Four competitors won first place in their respective categories at the regional science fair last weekend.
First place winners Annie Bryan and Emily Casey, sophomores, said they had started their project to address the deficit of pure water in Africa. The team searched for a way to transport desalinated water to African villages far from the coast lines. Bryan and Casey built an apparatus to distill water containing the same salt density as the Atlantic Ocean. Bryan said they “purified the water by 97.7 percent.”
According to science teacher Matthew Kirk, “more projects won awards at all levels” than in previous years.
Junior Maggie Schumann also won first place for her research on the insulation properties of cob, a mud and straw mixture that Schumann saw in Rwandan architecture. Juniors Devon Maloney and Talley Murphy, who won second place last weekend, wanted to reinvigorate the failing agricultural industry.
By working with over a thousand worms, they investigated whether the digestion of worms enriched the nutrient content found in vermicompost, matter decomposed by worms.
Junior Gelare Ghajar-Rahimi’s experiment started at the National Institutes of Health where she studied how DNA molecules break down.
Ghajar-Rahimi described the process of first extracting the DNA from the influenza virus as “painstaking.”
“Having [DNA] lost to [faulty equipment] is a really unfortunate thing,” Ghajar-Rahimi said.
Ghajar-Rahimi then shifted the focus of her project from last year that dealt with denaturation of DNA to the plastic tubes that held them.
Sophomores Nicholas Cessna and CJ Gardner, who also did not place, created computer programs.
“We decided to program algorithms to run in a maze and find the fastest one,” Cessna said.
The group programmed five algorithms and each took three hours to program.
Junior Katya Gilbo explored a particularly challenging facet of astrophysics: pulsars.
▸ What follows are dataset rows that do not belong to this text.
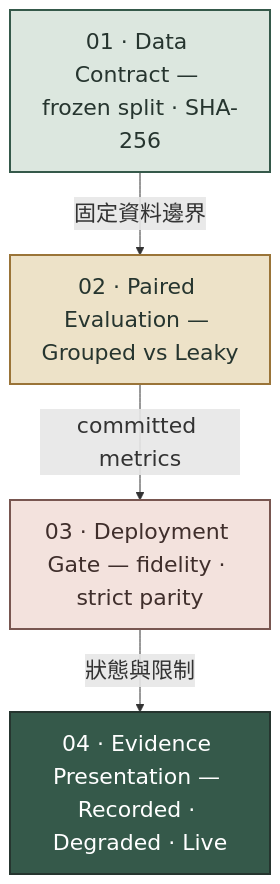
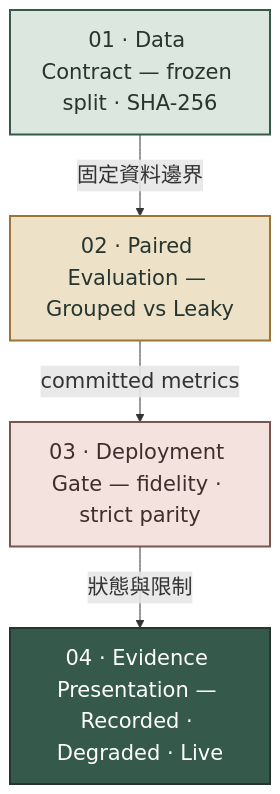
The second of 5 diagrams in README.md (kuotunyu/pcb-defect-detection), drawn with Mermaid before and after one commit. The commit also changed other lines of this file and 2 other files, not shown here.

````diff
--- a/README.md
+++ b/README.md
@@ -90,25 +102,25 @@
 ```mermaid
-%%{init: {'themeVariables': {'fontSize': '22px'}}}%%
+%%{init: {'themeVariables': {'fontSize': '21px'}}}%%
 flowchart TB
     accTitle: PCB 瑕疵偵測的 evidence-first 四層架構
     accDescr: Frozen data contract 依序驅動 paired evaluation、deployment gate 與 evidence presentation；失敗的 gate 只進入 Recorded evidence 或 Degraded mode。
 
     Data["01 · Data Contract — frozen split · SHA-256"]
     Evaluation["02 · Paired Evaluation — Grouped vs Leaky"]
     Gate["03 · Deployment Gate — fidelity · strict parity"]
     Presentation["04 · Evidence Presentation — Recorded · Degraded · Live"]
 
     Data -->|固定資料邊界| Evaluation
     Evaluation -->|committed metrics| Gate
     Gate -->|狀態與限制| Presentation
 
     classDef contract fill:#DCE7DF,stroke:#35594A,stroke-width:2px,color:#26352F
     classDef process fill:#EDE2C8,stroke:#9A7438,stroke-width:2px,color:#26352F
     classDef gate fill:#F3E2DD,stroke:#785650,stroke-width:2px,color:#3F2E2B
     classDef verified fill:#35594A,stroke:#26352F,stroke-width:2px,color:#FFFFFF
 
     class Data contract
     class Evaluation process
     class Gate gate
     class Presentation verified
 ```
````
“Pulsars are incredibly dense [stars] because they are the collapsed cores of supernovas,” Gilbo said.
Gilbo, along with the other Marshall Spaceman, is part of the Pulsar Search Collaboratory, an organization partnered with West Virginia University to search for pulsars with its Green Bank telescope.
However, despite winning first place, Gilbo’s project was purely research-based and did not qualify her for the regional competition.
Sophomore Celia Islam also won first place at the regional science fair and will proceed to the state science fair.
Additionally, sophomore Aaron Aguhob received over $500 in cash prizes.
The state science fair will be held during Spring break in Norfolk, Va.